50 dead in fresh violence
Iraqi Prime Minister Nuri al-Maliki said Wednesday that Iraq will be able completely to handle security throughout the country within 18 months. He had earlier suggested that Coalition troops could leave by the end of this year.
UpdateNewsday covers the building conflict between al-Maliki and Bush/Blair on this issue. The American and British leaders want to go much slower, fearful of a collapse in Iraq and the Gulf if the withdrawal is too hasty. Newsday says that there are fears that the Mahdi Army would take over the south if the British and US troops leave. But since the British are leaving Maysan Province soon, who do you think will take it over? I suppose the real fear is that The Mahdi Army will take Baghdad. Al-Maliki’s Dawa Party has developed a political alliance with Muqtada.
Bush and Blair will do a press conference after 7 pm today, Thursday.
Reuters reports on the ongoing civil war in Iraq. The deadliest incidents:
‘ YUSUFIYA – Four gunmen and two members of the Iraqi security forces were killed in clashes that erupted during a raid and search operation by army and police . . .
BAGHDAD – Gunmen shot dead General Ahmed Dawod, a deputy chief of Baghdad municipality’s protection units . . .
NEAR BAQUBA – Gunmen attacked the convoy of Adil Issa, a member of the provincial council of Diyala province north of Baghdad, killing two of his bodyguards and wounding another, police said.

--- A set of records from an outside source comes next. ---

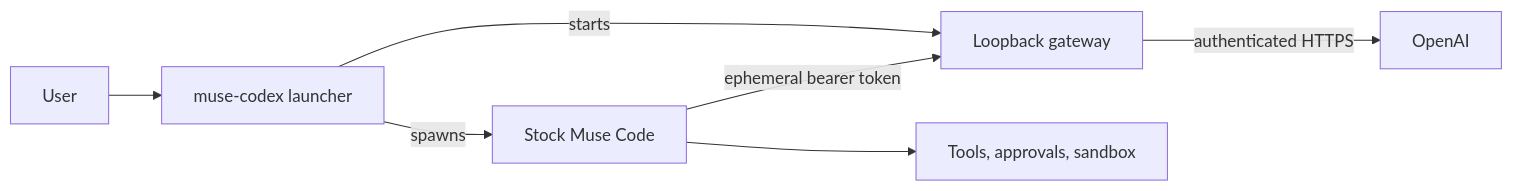
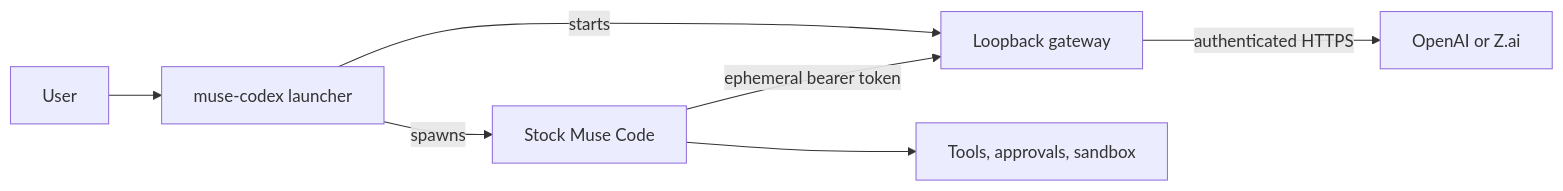
One commit to Srimi1/muse-codex changed the diagram in README.md. Above: the diagram before and after it, drawn with Mermaid. The commit also changed other lines of this file and 26 other files, not shown here.

````diff
--- a/README.md
+++ b/README.md
@@ -56,9 +56,9 @@
 ```mermaid
 flowchart LR
     U[User] --> L[muse-codex launcher]
     L -->|spawns| M[Stock Muse Code]
     L -->|starts| G[Loopback gateway]
     M -->|ephemeral bearer token| G
-    G -->|authenticated HTTPS| O[OpenAI]
+    G -->|authenticated HTTPS| O[OpenAI or Z.ai]
     M --> T[Tools, approvals, sandbox]
 ```
````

‘ BAGHDAD – A U.S. soldier was killed when his patrol was attacked by small arms fire and rocket-propelled grenades south of the town of Balad on Tuesday . . .

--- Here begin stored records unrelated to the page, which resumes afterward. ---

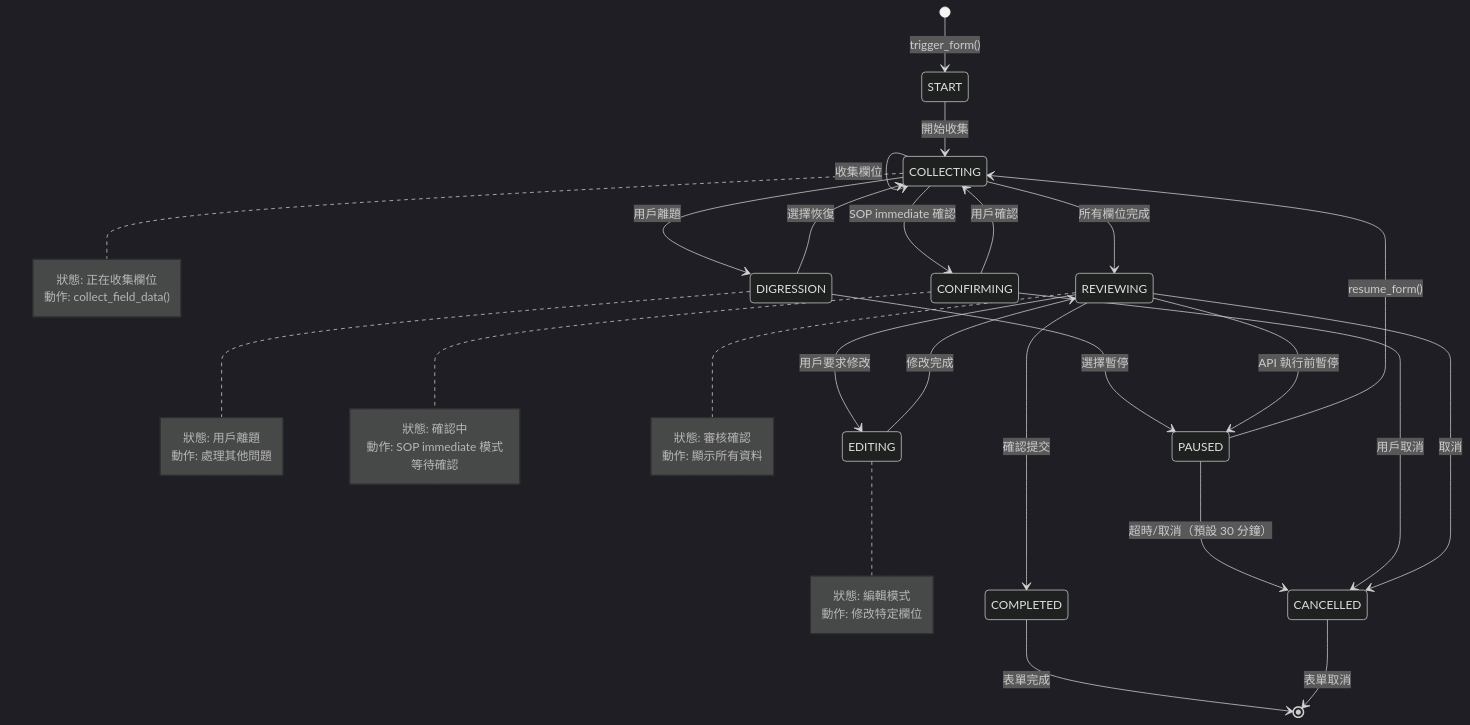
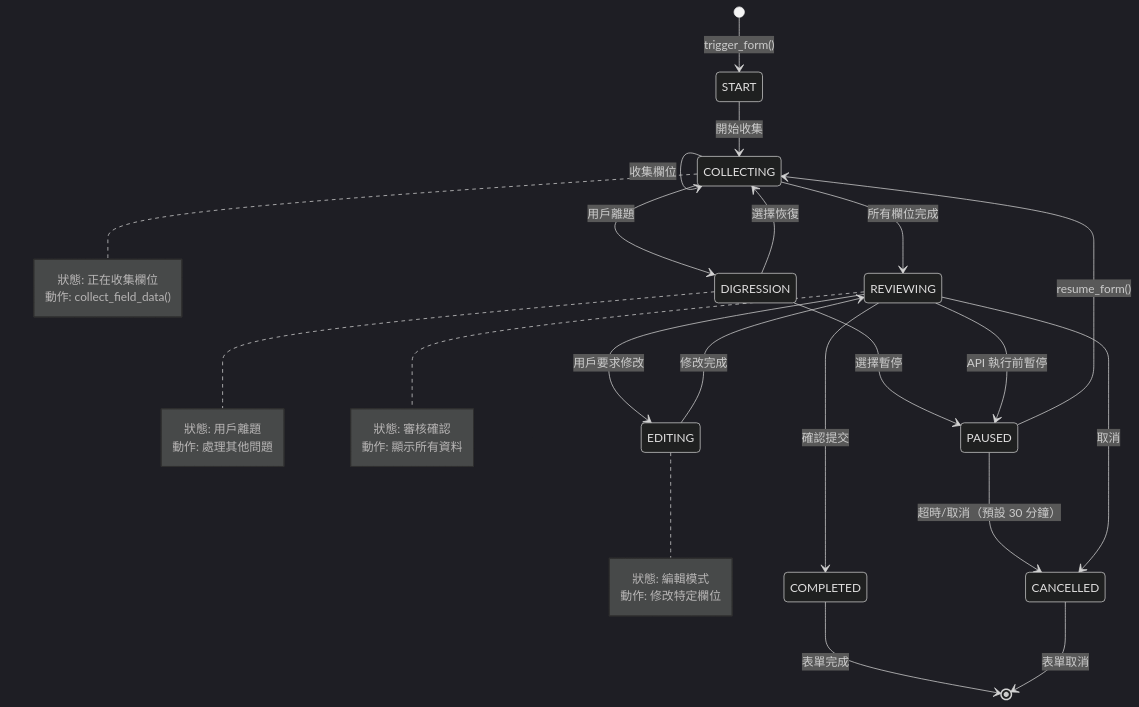
One commit to JGBlenny/AIChatbot changed the fourth of 9 diagrams in docs/architecture/COMPLETE_CONVERSATION_ARCHITECTURE.md. Above: the diagram before and after it, drawn with Mermaid (dark theme). The commit also changed other lines of this file and 7 other files, not shown here.

First line of the commit message:
docs(architecture): 對話架構文件對碼修正＋端到端流程圖(技術版/業務版)入庫

````diff
--- a/docs/architecture/COMPLETE_CONVERSATION_ARCHITECTURE.md
+++ b/docs/architecture/COMPLETE_CONVERSATION_ARCHITECTURE.md
@@ -595,55 +596,46 @@
 ```mermaid
 stateDiagram-v2
     [*] --> START: trigger_form()
 
     START --> COLLECTING: 開始收集
 
     COLLECTING --> COLLECTING: 收集欄位
     COLLECTING --> DIGRESSION: 用戶離題
     COLLECTING --> REVIEWING: 所有欄位完成
-    COLLECTING --> CONFIRMING: SOP immediate 確認
 
     DIGRESSION --> COLLECTING: 選擇恢復
     DIGRESSION --> PAUSED: 選擇暫停
 
     PAUSED --> COLLECTING: resume_form()
     PAUSED --> CANCELLED: 超時/取消（預設 30 分鐘）
-
-    CONFIRMING --> COLLECTING: 用戶確認
-    CONFIRMING --> CANCELLED: 用戶取消
 
     REVIEWING --> EDITING: 用戶要求修改
     REVIEWING --> COMPLETED: 確認提交
     REVIEWING --> PAUSED: API 執行前暫停
     REVIEWING --> CANCELLED: 取消
 
     EDITING --> REVIEWING: 修改完成
 
     COMPLETED --> [*]: 表單完成
     CANCELLED --> [*]: 表單取消
 
     note right of COLLECTING
         狀態: 正在收集欄位
         動作: collect_field_data()
     end note
 
     note right of DIGRESSION
         狀態: 用戶離題
         動作: 處理其他問題
     end note
 
-    note right of CONFIRMING
-        狀態: 確認中
-        動作: SOP immediate 模式等待確認
-    end note
-
     note right of REVIEWING
         狀態: 審核確認
         動作: 顯示所有資料
     end note
 
     note right of EDITING
         狀態: 編輯模式
         動作: 修改特定欄位
     end note
 ```
````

US forces fought several skirmishes with guerrillas, killing a number.
Al-Hayat put the death toll at 50 on Tuesday, including 16 dead in tribal clashes near Suwayra. If so, it knows about more incidents than Reuters did. By the way, the two tribes that fought were settling a land dispute. Unfortunately, one tribe is Shiite, the other Sunni.
The same source said that Vice President Tariq al-Hashimi and Vice Premier Salam al-Zawbai, the two highest ranking Sunni Arabs in the new government, are asking the US and the Sunni Arab guerrillas to speak to one another. They are pressing the Americans and British for a withdrawal timetable, which has been a longstanding Sunni Arab demand. But al-Hashimi also said that the national resistance groups fighting the Americans had no choice but to negotiate with them.

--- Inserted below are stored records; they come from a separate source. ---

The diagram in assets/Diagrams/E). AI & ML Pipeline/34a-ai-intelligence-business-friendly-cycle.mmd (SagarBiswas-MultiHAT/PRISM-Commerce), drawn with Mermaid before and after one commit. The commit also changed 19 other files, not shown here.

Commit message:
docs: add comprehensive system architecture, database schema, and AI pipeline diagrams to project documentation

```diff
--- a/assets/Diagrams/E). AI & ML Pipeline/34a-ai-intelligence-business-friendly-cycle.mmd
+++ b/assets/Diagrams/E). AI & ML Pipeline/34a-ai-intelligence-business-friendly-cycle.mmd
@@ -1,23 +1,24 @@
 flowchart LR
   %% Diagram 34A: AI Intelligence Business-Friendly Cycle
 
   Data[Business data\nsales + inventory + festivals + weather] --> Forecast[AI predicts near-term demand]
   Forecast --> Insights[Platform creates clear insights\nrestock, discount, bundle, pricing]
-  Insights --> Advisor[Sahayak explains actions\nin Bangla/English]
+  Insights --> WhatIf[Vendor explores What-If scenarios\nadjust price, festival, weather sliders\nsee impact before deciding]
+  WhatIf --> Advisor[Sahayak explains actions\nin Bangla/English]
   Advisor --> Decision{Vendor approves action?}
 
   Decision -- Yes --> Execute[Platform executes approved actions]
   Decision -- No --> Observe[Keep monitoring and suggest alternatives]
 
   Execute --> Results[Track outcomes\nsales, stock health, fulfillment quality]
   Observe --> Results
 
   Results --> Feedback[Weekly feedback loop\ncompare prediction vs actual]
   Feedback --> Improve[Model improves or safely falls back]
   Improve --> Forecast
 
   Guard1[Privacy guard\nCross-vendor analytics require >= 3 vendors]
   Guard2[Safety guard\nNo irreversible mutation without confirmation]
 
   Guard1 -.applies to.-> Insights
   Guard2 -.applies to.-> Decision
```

Zawbai announced that he was ready to dialogue with any group, even Baathist, that renounced violence.
Hadi al-Amiri of the Badr Organization denies [Ar.] that his faction has been involved in death squads.
Al-Zaman says that [Ar.] Najaf police launched an attack on Tuesday evening in the Rahmah quarter of the city, most of the inhabitants of which belong to the Sadr Movement. The district only grew up after the fall of Saddam. The police launched a number of operations there, which al-Zaman did not specify, but presumably they were looking for weapons caches or known criminals.
Police also found 6 launching sites for Katyusha missiles in the vast Najaf cemetery.
Muqtada al-Sadr, the young cleric who leads the Sadr movement begun by his father, called Wednesday for Iraqi parties to avoid politicizing the universities.
Al-Zaman reports that the Governing Council of Karbala Province has dissolved the Security Committee that had been formed to address the security problems in the province. The step came after an escalation in assassinations, and the discovery of unidentified corpses. A spokesman for the council said that a new Security Committee has been formed that includes independent members. Also, a regulation has been enacted that no night-time arrests may be made without notifying the mayor of Karbala city and the municipal council.
National police and Interior Ministry special police commandos will patrol the area around the central shrines of the city, among the holiest in Shiite Islam. Volunteers may also join in.
The governor will discuss the security situation with a representative of Grand Ayatollah Ali Sistani.
It seems pretty obvious that the first Security Committee is suspected of itself having been engaged in the assassinations and production of unidentified corpses! Throughout Iraq, the fox seems to be guarding the henhouse.
Governor Aqil al-Khaz`ali admitted that the security apparatuses are suffering from shortages of equipment and sophisticated weaponry for their struggle against local terrorists, who, he said, were taking aim at the civilizational monuments of Karbala.